Wikileaks Shutdown by Coinbase

Apparently Julian Assange’s Wikileaks merchant account on Coinbase was shutdown.  This is not at all surprising since PayPal, VISA, Mastercard and the banks did the same thing to him/them in the past.  In all fairness I don’t think Coinbase is to blame, aside from the fact they are a US based company and under the jurisdiction of the US of course.

PayPal came out and admitted they were forced to close down Wikileaks account, and I am certain the same thing has happened with Coinbase.

They have no say in the matter when the US government comes knocking.  Coinbase even recently had to give out information to the US tax department (IRS).

Of course users can still directly pay and donate to any wallets that Wikileaks controls.  As of now he lists addresses for Bitcoin, Litecoin, Ethereum, ZCash and Monero.  This is where things will heat up if he were to have a centralized currency like Ripple or Stellar Lumens.  The US government could possibly have those accounts in XRP/XLM frozen since they are a US based company.

This comes down to the wider issue of privacy, rights and freedom online and how cryptocurrency can prevent persecution for political reasons.  It also stands to reason that entities based in the US have very little say when the government comes knocking.  Coinbase and PayPal couldn’t have said no to the US government or by doing so they would be in seriously hot water.

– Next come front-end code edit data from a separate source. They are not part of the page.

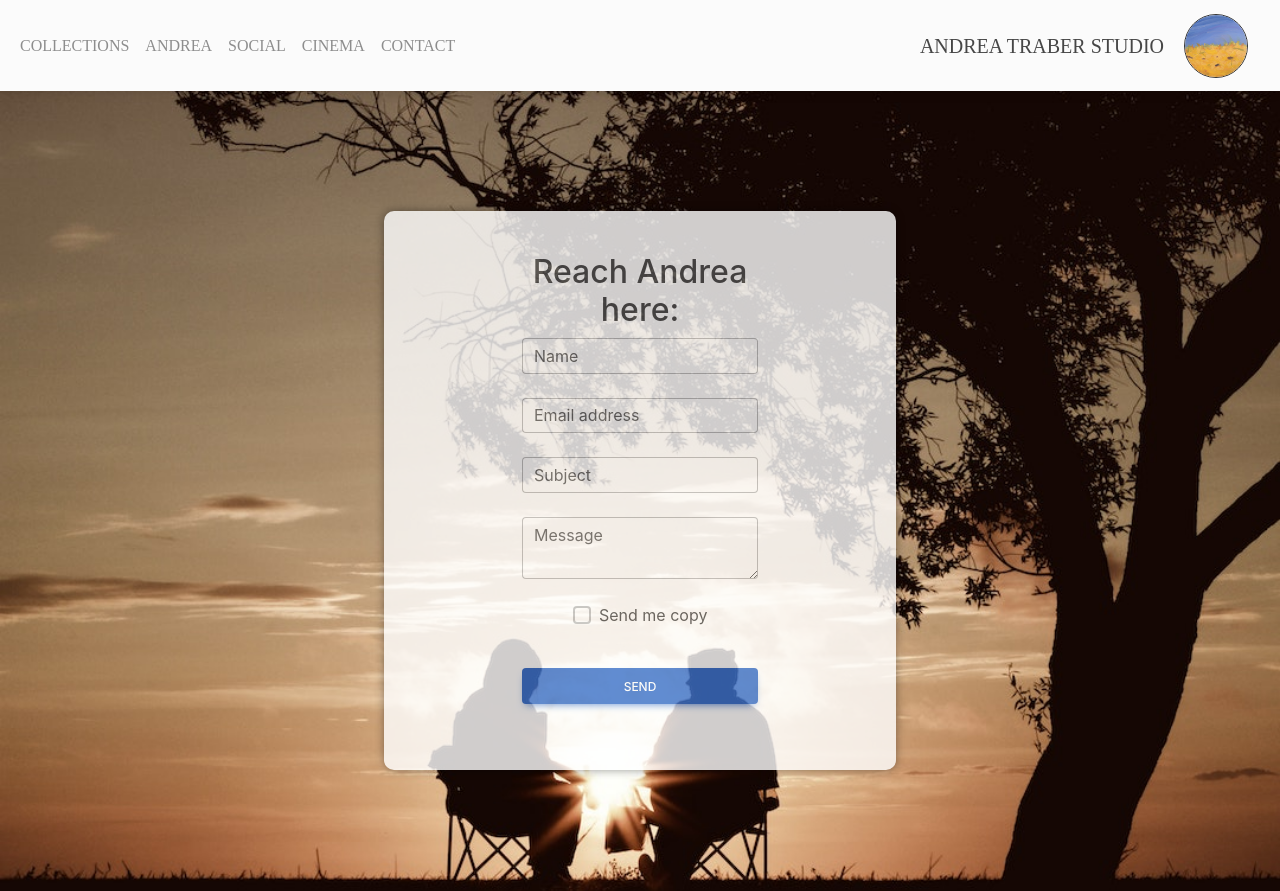
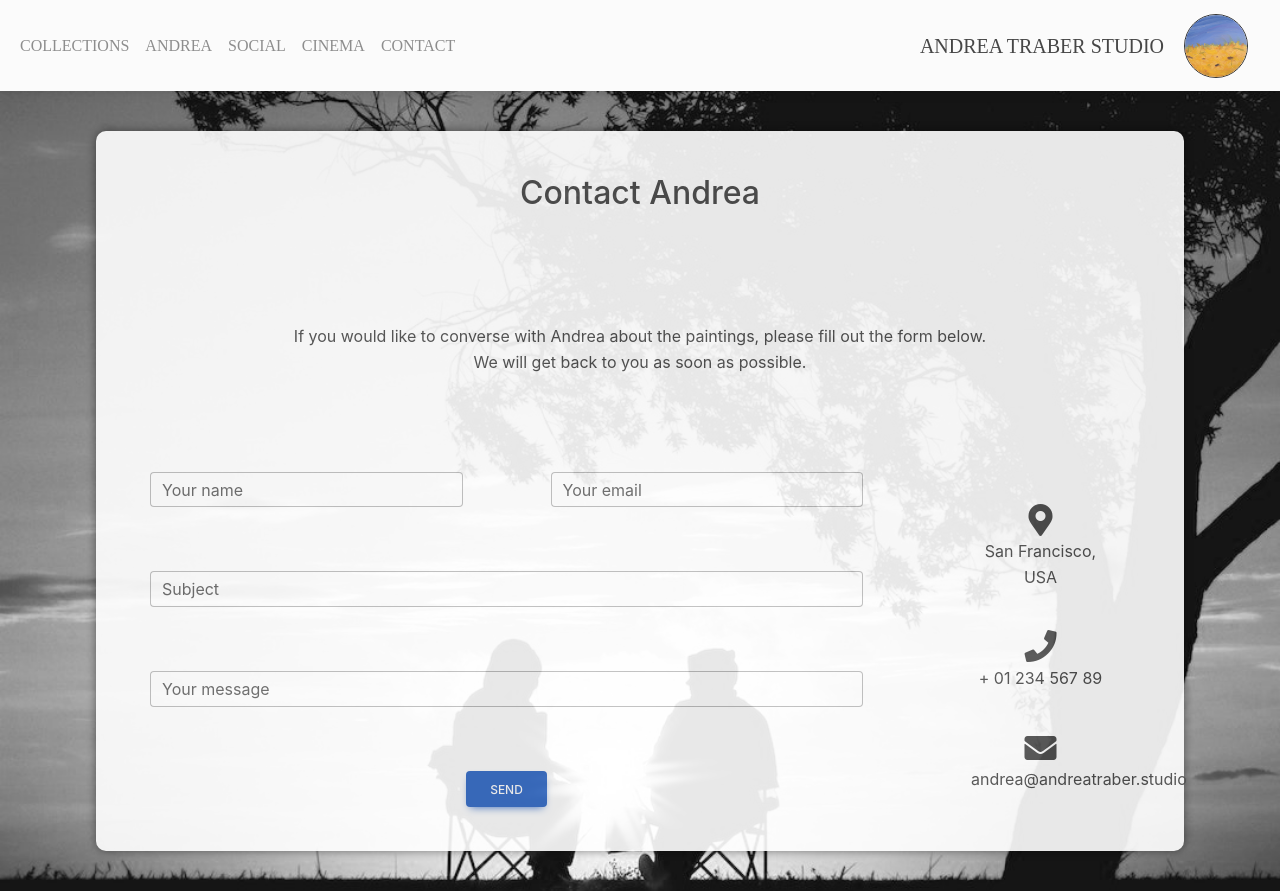
Before and after one commit to dorjepadma/andreatraber, a React (Create React App) app: page /contact in a window 1280 px wide. Built offline with nearby package versions, Linux system fonts and the light colour scheme.

Commit message:
updating branches and work

```diff
--- a/src/pages/contact/contact.component.jsx
+++ b/src/pages/contact/contact.component.jsx
@@ -1,42 +1,84 @@
 import React from 'react';
-import { MDBInput, MDBCheckbox, MDBBtn, MDBTextArea, MDBValidationItem } from 'mdb-react-ui-kit';
+import { MDBInput, MDBCheckbox, MDBBtn, MDBTextArea, MDBValidationItem, MDBIcon, MDBRow, MDBCol, MDBContainer } from 'mdb-react-ui-kit';
 import './contact.styles.scss';
 
 const Contact = () => {
   return (
-    <>
+
     <div className="contactContainer">
       <div className="contactForm">
-        <form id='form' className='text-center' style={{ width: '100%', maxWidth: '300px' }}>
-          <h2>Reach Andrea here:</h2>
-
-          <MDBValidationItem className='mb-3' required>
-          <MDBInput label='Name' v-model='name' wrapperClass='mb-4' required/>
-          </MDBValidationItem>
-
-          <MDBValidationItem className='mb-3' required>
-          <MDBInput type='email' label='Email address' v-model='email' wrapperClass='mb-4' required/>
-          </MDBValidationItem>
-
-          <MDBValidationItem className='mb-3' required>
-          <MDBInput label='Subject' v-model='subject' wrapperClass='mb-4' required/>
-          </MDBValidationItem>
-
-          <MDBValidationItem className='mb-3' required>
-          <MDBTextArea wrapperClass='mb-4' label='Message' required/>
-          </MDBValidationItem>
-
-          <MDBValidationItem className='mb-3' required>
-          <MDBCheckbox wrapperClass='d-flex justify-content-center' label='Send me copy' required/>
-          </MDBValidationItem>
-
-          <MDBBtn color='primary' block className='my-4'>
-            Send
-          </MDBBtn>
-        </form>
+      <MDBContainer>
+      <h2 className="h1-responsive font-weight-bold text-center my-5">
+        Contact Andrea
+      </h2>
+      <p className="text-center w-responsive mx-auto pb-5">
+     If you would like to converse with Andrea about the paintings, please fill out the form below.  We will get back to you as soon as possible.
+      </p>
+      <MDBRow>
+        <MDBCol md="9" className="md-0 mb-5">
+          <form>
+            <MDBRow>
+              <MDBCol md="6">
+                <div className="md-form mb-0">
+                  <MDBInput type="text" id="contact-name" label="Your name" />
+                </div>
+              </MDBCol>
+              <MDBCol md="6">
+                <div className="md-form mb-0">
+                  <MDBInput
+                    type="text"
+                    id="contact-email"
+                    label="Your email"
+                  />
+                </div>
+              </MDBCol>
+            </MDBRow>
+            <MDBRow>
+              <MDBCol md="12">
+                <div className="md-form mb-0">
+                  <MDBInput type="text" id="contact-subject" label="Subject" />
+                </div>
+              </MDBCol>
+            </MDBRow>
+            <MDBRow>
+              <MDBCol md="12">
+                <div className="md-form mb-0">
+                  <MDBInput
+                    type="textarea"
+                    id="contact-message"
+                    label="Your message"
+                  />
+                </div>
+              </MDBCol>
+            </MDBRow>
+          </form>
+          <div className="text-center text-md-left">
+            <MDBBtn color="primary" size="md">
+              Send
+            </MDBBtn>
+          </div>
+        </MDBCol>
+        <MDBCol md="3" className="text-center ">
+          <ul className="list-unstyled mb-0">
+            <li>
+              <MDBIcon icon="map-marker-alt" size="2x" className="blue-text" />
+              <p>San Francisco, USA</p>
+            </li>
+            <li>
+              <MDBIcon icon="phone" size="2x" className="blue-text mt-4" />
+              <p>+ 01 234 567 89</p>
+            </li>
+            <li>
+              <MDBIcon icon="envelope" size="2x" className="blue-text mt-4" />
+              <p className='contactStyle'>andrea@andreatraber.studio</p>
+            </li>
+          </ul>
+        </MDBCol>
+      </MDBRow>
+    </MDBContainer>
       </div>
     </div>
-  </>
+
   );
 
 }
--- a/src/pages/contact/contact.styles.scss
+++ b/src/pages/contact/contact.styles.scss
@@ -1,32 +1,43 @@
 .contactContainer {
+  height: 100vh;
   width: 100vw;
-  height: 100vh;
   display: flex;
   flex-direction: column;
   justify-content: center;
   align-items: center;
-  background-image: url('../../assets/images/Contact/conversation.jpeg') ;
+  background-image: url('../../assets/images/Contact/conversation.png') ;
   background-size: cover;
   background-position: center;
   background-repeat: no-repeat;
   background-attachment: fixed;
+
+@media screen and (max-width: 768px) {
+  height: auto;
+    font-size: 18px;
+  }
 }
+
 .contactForm  {
-  width: 40vw;
-  height: auto;
+  width: 85vw;
+  height: 90vh;
   display: flex;
   flex-direction: column;
   justify-content: center;
   align-items: center;
   background-color: white;
-  opacity: 0.8;
+  opacity: 0.9;
   padding: 10px;
+  margin: 10px;
   border-radius: 10px;
   box-shadow: 0 0 10px 0 rgba(0, 0, 0, 0.5);
+  @media screen and (max-width: 1160px) {
+    height: auto;
+    width: 85vw;
+    padding: 0;
+  }
   @media screen and (max-width: 768px) {
     height:auto;
     width: 80vw;
+    padding: 0;
   }
-
-
 }
--- a/src/pages/homepage/homepage.styles.scss
+++ b/src/pages/homepage/homepage.styles.scss
@@ -11,9 +11,7 @@
     font-size: 18px;
     margin-top: -20vh;
   }
-
  }
-
 
 .title {
   font-family: Ubuntu;
```
Also changed, not shown: src/assets/images/Contact/conversation.png (added).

I always advocate having some IT resources out of the reach of PRISM countries for reasons of privacy and freedom.  One of my current favorites are Singapore and Hong Kong in Asia.  Hong Kong I place particularly high value on because it has the British based system, yet it is under the protection of China.  Hong Kong is less likely to be influenced by a foreign entity than a smaller country like Singapore.  A good example of this is how Edward Snowden miraculously made it out of Hong Kong as a wanted fugitive.  Surely, Hong Kong was pressured and asked to hand him over, but somehow it never happened.

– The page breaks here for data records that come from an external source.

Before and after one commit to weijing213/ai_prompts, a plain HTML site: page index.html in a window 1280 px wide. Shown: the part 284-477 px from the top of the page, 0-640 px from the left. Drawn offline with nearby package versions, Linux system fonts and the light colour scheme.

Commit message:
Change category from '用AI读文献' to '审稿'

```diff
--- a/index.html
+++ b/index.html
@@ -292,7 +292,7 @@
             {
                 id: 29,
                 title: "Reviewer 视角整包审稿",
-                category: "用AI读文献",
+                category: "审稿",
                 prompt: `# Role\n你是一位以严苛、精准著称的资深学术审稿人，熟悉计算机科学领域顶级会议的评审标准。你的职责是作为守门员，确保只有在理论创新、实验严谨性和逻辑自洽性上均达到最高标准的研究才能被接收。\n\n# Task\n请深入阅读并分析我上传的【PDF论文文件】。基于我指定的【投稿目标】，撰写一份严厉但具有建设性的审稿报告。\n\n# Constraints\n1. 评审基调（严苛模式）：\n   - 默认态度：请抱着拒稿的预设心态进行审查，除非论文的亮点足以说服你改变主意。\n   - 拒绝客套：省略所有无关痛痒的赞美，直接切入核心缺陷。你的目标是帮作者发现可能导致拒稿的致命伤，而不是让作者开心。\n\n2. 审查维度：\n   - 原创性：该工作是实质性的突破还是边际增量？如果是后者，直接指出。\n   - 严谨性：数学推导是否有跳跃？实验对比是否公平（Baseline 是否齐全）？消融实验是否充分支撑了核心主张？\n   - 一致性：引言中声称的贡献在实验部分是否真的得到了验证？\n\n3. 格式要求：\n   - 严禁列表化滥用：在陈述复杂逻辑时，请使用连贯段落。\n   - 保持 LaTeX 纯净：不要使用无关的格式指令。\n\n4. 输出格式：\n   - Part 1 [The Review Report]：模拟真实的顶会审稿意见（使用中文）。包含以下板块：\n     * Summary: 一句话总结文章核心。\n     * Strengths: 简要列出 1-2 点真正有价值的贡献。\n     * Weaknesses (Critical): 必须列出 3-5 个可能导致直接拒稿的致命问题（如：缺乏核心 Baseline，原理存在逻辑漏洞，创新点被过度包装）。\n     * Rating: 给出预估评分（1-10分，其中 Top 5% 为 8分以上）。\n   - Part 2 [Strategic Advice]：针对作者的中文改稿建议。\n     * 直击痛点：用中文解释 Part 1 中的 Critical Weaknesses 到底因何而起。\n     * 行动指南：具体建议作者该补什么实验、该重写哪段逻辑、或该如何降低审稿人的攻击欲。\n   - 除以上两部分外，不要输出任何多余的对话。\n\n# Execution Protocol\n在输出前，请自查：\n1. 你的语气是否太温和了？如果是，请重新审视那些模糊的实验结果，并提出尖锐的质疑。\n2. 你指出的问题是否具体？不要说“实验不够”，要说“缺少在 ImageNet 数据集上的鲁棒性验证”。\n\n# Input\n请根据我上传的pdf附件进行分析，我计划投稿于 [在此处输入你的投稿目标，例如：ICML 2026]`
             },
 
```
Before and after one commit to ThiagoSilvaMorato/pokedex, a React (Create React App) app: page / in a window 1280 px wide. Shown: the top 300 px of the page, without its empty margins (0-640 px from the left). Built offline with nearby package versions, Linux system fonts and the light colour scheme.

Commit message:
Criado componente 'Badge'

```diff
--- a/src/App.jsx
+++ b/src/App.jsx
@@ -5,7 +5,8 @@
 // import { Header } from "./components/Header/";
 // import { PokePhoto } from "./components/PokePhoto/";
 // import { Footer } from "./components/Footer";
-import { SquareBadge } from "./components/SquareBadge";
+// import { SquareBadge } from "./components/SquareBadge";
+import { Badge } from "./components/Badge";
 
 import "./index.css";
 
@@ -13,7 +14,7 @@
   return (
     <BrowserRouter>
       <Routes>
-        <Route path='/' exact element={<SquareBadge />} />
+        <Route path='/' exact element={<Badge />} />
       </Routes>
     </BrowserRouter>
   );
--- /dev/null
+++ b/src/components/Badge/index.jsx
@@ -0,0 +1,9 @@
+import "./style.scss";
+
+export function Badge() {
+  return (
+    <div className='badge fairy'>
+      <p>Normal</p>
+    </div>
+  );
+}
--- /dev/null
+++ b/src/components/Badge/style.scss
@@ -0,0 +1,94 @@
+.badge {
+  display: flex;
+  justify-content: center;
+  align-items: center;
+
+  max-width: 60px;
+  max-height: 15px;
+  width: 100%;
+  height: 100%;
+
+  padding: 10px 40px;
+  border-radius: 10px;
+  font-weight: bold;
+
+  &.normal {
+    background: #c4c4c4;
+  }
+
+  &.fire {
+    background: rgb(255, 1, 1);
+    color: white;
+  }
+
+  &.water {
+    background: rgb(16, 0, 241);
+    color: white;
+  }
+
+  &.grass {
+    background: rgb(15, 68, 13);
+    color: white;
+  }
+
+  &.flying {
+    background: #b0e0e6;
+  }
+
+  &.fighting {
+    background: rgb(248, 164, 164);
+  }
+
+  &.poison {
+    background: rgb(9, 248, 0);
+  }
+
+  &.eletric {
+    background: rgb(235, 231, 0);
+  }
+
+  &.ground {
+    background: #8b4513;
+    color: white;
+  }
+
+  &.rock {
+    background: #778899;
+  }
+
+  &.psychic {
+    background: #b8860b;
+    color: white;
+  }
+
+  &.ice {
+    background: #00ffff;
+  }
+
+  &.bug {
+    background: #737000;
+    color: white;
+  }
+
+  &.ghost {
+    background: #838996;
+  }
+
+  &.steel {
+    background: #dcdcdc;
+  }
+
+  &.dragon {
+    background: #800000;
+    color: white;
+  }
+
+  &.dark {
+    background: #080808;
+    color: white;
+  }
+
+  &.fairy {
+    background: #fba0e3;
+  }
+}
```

There are positives here, it looks like some brave entities in Europe have stood up for Wikileaks and at least for now, in France, Germany and Iceland there are some banks, foundations and even a University who are providing him access to the fiat system.

The NSA is spying on cryptocurrency including Bitcoin – Edward Snowden

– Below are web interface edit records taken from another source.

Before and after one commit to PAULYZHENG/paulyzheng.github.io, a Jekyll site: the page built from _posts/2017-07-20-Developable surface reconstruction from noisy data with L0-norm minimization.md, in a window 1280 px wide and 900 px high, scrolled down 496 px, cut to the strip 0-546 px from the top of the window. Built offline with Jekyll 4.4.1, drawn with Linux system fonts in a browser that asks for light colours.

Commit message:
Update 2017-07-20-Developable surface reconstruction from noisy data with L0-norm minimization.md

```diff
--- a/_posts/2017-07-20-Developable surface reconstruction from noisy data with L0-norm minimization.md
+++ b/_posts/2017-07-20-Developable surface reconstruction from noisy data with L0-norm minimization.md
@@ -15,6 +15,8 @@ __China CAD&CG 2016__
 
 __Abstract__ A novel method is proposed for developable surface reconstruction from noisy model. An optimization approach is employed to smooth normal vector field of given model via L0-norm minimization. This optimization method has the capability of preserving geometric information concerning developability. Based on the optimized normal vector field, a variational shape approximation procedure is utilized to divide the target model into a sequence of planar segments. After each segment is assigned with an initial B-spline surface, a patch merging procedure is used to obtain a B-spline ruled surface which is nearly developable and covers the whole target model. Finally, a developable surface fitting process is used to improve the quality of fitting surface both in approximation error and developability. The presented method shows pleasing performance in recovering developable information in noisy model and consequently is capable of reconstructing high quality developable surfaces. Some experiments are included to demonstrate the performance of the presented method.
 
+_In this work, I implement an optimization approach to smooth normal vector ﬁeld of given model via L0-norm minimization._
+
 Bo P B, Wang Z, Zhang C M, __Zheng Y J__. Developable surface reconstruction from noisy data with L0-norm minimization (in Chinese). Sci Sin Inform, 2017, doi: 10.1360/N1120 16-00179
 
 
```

Unsurprisingly Edward Snowden recently revealed to the world that the NSA is tracking cryptocurrency users including Bitcoin.  What makes it worse, but also not surprising is that they tricked users to install security software they wrote that actually feeds all of their private data, cryptokeys, back to the NSA directly.  It is soon going to be an absolutely necessity to increase your own security and to start using better, more secure coins that cannot be so easily tracked.  This is the equivalent of the government following you around and poking around your wallet and watching each transaction you do even with cash.  There’s no privacy anymore and ironically cryptocurrency is part of this reason, or shall we say at least, the majority of insecure, public, permissionless blockchain based currencies.    This could send the value of currencies like XMR/Monero skyrocketing as a Bitcoin alternative.  While Monero is in my opinion better in almost everyway to Bitcoin, it is still not the perfect coin as it does have some issues including the use of PoW and of course the whole public, permissionless issue, speed issues etc..